Problem to solve – Your answer must be an exact copy of the entries, containing no images.

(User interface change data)
_ _ _
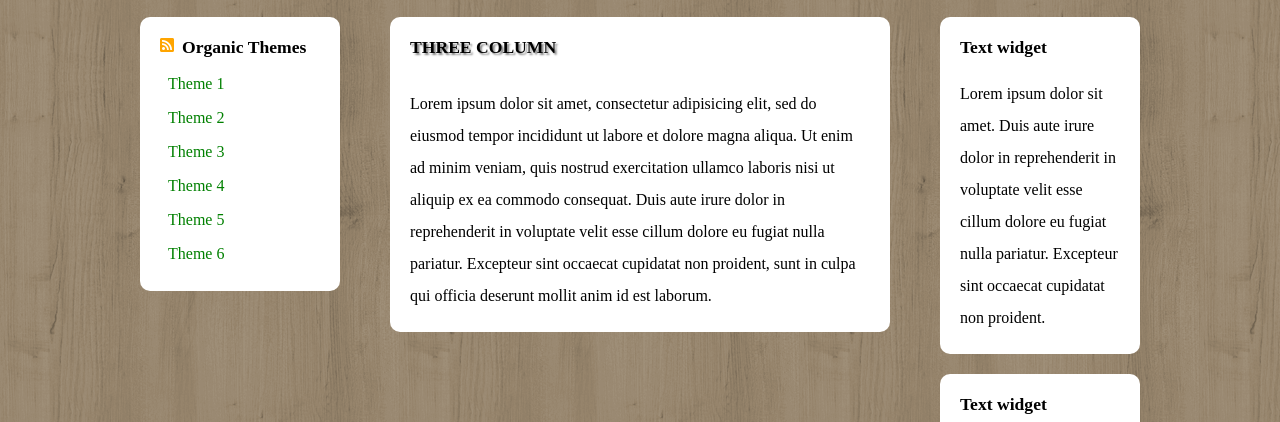
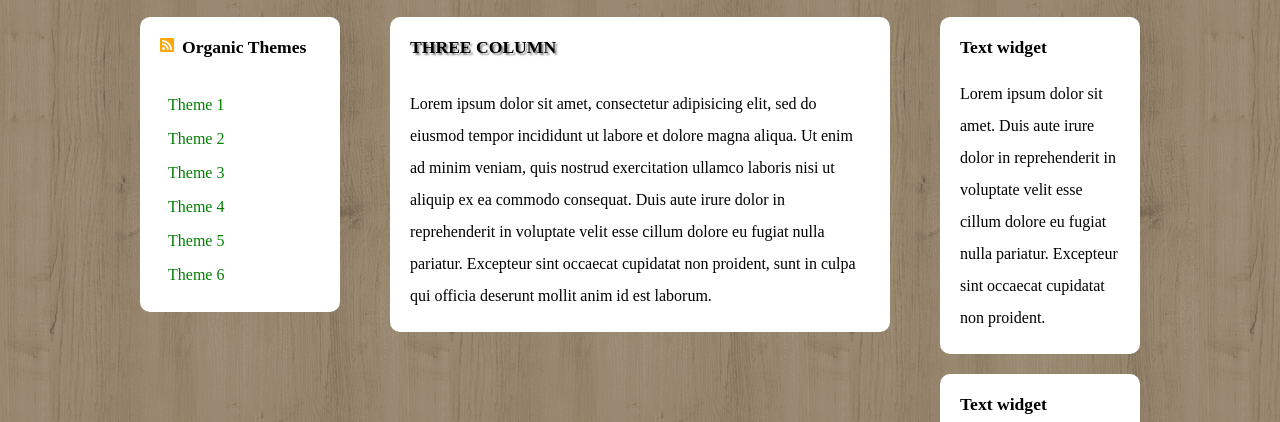
Before and after one commit to salvoab/htmlcss-wp, a plain HTML site: page index.html in a window 1280 px wide. Shown: the part 323-745 px from the top of the page. Drawn offline with Linux system fonts and the light colour scheme.

Commit message:
Aggiunto clearfix all'intestazione della aside di sinistra

```diff
--- a/css/style.css
+++ b/css/style.css
@@ -118,6 +118,12 @@ h2{
   font-size: 1.1em;
 }
 
+#intestazione-temi::after{
+  content: "";
+  display: table;
+  clear: both;
+}
+
 aside.temi ul > li{
   list-style: none;
   color: green;
```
_ _ _
Response –
Before and after one commit to salvoab/htmlcss-wp, a plain HTML site: page index.html in a window 1280 px wide. Shown: the part 323-745 px from the top of the page. Drawn offline with Linux system fonts and the light colour scheme.

Commit message:
Aggiunto clearfix all'intestazione della aside di sinistra

```diff
--- a/css/style.css
+++ b/css/style.css
@@ -118,6 +118,12 @@ h2{
   font-size: 1.1em;
 }
 
+#intestazione-temi::after{
+  content: "";
+  display: table;
+  clear: both;
+}
+
 aside.temi ul > li{
   list-style: none;
   color: green;
```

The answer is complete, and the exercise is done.